To get the full 1000G in Driver: San Francisco, you will need to put in a good bit of time in both the single player and multiplayer modes. While these modes are fun, there is some grinding to be done. The Master achievement springs to mind, where you need to reach Level 38 in multiplayer to unlock it. The game isn't short of its multiplayer achievements either, so by the time you grind out all of them you will be well on your way to the magic number. At this point, though, boosting will be needed if you want the completion.
On the single player side of things we see a similar trend. Lots of complete all of this and collect all of that. You have your fair share of achievements at the start of the game and other story-related ones, but they'll eventually start to unlock further apart as time goes on.
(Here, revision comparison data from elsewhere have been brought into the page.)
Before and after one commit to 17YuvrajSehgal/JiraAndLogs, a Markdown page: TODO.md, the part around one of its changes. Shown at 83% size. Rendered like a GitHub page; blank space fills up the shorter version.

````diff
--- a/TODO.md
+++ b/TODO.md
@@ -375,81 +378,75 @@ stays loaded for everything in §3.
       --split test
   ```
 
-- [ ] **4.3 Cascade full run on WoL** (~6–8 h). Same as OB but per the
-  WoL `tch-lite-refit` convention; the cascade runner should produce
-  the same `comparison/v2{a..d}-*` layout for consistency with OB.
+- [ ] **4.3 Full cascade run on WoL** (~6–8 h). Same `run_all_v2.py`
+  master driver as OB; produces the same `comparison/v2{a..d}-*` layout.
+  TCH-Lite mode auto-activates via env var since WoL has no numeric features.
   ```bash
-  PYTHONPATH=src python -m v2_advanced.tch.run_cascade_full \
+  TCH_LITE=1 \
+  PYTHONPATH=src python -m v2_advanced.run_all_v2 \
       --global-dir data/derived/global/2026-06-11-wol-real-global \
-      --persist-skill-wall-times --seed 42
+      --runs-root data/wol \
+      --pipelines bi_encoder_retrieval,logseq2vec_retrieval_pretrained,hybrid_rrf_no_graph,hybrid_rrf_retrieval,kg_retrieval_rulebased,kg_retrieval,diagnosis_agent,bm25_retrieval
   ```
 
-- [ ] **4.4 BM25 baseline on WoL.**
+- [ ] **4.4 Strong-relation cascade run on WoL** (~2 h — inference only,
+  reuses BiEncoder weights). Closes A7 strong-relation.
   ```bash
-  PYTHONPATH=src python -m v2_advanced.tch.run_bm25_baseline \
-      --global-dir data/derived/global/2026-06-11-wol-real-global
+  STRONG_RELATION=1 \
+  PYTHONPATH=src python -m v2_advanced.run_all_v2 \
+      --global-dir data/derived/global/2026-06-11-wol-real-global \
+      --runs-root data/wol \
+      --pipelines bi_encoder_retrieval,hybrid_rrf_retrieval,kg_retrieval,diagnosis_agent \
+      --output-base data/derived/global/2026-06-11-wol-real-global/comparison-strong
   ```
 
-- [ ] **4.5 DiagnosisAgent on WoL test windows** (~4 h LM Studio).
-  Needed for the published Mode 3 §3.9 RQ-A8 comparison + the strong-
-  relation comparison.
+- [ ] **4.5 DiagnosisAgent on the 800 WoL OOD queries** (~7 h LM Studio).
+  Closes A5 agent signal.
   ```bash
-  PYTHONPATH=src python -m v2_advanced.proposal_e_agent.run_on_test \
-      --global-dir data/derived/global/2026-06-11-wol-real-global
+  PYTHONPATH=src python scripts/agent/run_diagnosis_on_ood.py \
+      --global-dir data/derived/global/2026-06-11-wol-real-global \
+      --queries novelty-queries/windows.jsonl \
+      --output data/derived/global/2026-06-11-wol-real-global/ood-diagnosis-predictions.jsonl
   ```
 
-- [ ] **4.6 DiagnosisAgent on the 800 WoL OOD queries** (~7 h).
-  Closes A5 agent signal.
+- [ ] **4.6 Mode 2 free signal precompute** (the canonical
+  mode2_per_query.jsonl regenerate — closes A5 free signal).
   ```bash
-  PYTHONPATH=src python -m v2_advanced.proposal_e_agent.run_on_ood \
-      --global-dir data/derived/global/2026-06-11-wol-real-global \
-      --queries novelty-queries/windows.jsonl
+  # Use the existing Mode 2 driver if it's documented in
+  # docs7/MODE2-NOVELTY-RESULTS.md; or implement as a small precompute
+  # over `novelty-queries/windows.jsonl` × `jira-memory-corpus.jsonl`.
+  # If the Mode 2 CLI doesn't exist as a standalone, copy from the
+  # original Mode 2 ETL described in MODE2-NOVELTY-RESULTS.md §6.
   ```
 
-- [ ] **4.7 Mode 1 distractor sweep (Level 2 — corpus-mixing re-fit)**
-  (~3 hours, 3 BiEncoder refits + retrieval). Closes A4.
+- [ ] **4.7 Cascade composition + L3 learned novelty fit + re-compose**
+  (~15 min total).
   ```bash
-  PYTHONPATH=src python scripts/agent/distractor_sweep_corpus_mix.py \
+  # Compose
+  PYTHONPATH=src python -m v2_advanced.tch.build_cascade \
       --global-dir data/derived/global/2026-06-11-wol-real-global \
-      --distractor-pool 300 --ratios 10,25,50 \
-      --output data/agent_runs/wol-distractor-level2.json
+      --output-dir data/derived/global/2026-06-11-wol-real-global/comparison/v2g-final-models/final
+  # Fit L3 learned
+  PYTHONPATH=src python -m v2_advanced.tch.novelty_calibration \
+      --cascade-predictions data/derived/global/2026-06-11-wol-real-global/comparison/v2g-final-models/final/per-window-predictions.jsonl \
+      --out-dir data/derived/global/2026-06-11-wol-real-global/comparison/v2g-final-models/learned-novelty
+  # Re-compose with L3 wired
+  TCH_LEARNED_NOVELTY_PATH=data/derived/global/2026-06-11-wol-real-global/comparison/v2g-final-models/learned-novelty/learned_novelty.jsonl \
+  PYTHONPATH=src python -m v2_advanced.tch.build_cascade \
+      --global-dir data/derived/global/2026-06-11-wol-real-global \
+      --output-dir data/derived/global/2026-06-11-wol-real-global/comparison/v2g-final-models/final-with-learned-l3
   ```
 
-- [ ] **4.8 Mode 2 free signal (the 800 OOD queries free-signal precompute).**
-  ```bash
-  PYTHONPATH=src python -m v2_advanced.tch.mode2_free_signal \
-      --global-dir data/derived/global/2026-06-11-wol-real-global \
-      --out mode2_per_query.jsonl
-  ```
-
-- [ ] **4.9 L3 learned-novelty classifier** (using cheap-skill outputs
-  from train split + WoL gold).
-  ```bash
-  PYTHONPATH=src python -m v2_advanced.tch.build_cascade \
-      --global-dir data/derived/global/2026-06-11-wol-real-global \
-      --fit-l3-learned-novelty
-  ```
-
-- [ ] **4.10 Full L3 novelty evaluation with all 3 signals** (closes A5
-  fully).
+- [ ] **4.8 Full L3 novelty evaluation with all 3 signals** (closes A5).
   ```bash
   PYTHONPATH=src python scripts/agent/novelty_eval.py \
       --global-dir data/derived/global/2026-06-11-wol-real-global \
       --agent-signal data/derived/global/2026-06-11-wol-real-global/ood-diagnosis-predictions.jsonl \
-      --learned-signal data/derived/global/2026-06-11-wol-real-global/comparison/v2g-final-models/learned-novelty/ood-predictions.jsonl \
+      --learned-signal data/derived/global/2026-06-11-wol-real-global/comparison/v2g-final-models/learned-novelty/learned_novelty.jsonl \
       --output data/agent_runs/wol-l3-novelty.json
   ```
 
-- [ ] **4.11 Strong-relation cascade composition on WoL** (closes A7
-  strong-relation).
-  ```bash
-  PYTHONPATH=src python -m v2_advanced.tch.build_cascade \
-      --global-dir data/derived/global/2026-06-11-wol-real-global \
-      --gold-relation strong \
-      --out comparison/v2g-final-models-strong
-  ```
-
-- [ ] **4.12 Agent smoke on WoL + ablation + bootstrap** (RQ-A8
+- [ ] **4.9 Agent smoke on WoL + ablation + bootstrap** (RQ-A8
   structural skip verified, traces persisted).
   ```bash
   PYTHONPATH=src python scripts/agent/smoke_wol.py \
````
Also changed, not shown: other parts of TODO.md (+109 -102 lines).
Just short of 14,250 people have shifted into San Francisco to foil Jericho's plans, but only 682 have managed to keep him down for good. That's a small 4.79% of players completing the game. I'm sure multiplayer is playing a *small* part in that.
Our community has given the game a pretty solid 3.9 and the critics over at Metacritic have also said, "yay," rather than "nay" on this one and given the game a very nice 80.
If you're in the U.K, you can bag yourself a copy of the game for just under £15, and that's brand new! In the U.S, you can get it for just under $30 when bought new (and when it's actually in stock), and weirdly enough, you can get it pre-owned at exactly the same price.
It's been a heck of a long time between Driver titles, but the wait was worth it to see the return of the franchise. Although it doesn't focus on pure realism this time around, it gets rid of stupid and pointless gunplay for an experience that is driving, racing, and then more driving and racing. San Francisco is vast and beautiful, especially when utilising the shift mechanic, and you will have an immense amount of fun when messing around with Tanner in this sandbox title. The multiplayer may well have a tiny community now, but if you're willing to get a few friends together and go for a round of "Takedown" or "Trailblazer", then you will not be disappointed. Cutscenes are remarkably pleasing to the eye and graphics are certainly not an issue. When pieced together, it's a trip to San Francisco that you will not want to miss out on. Just try not to get into a coma yourself.
If there's a game you'd like to see featured in Easter Eggs, be sure to let us know in the comments!
We've got the full list of Driver: San Francisco achievements - check the list for guides to unlocking them.
This game was featured in our Best Xbox Arcade Racing Games Available in 2018 article. Why not check it out to see what else made the cut?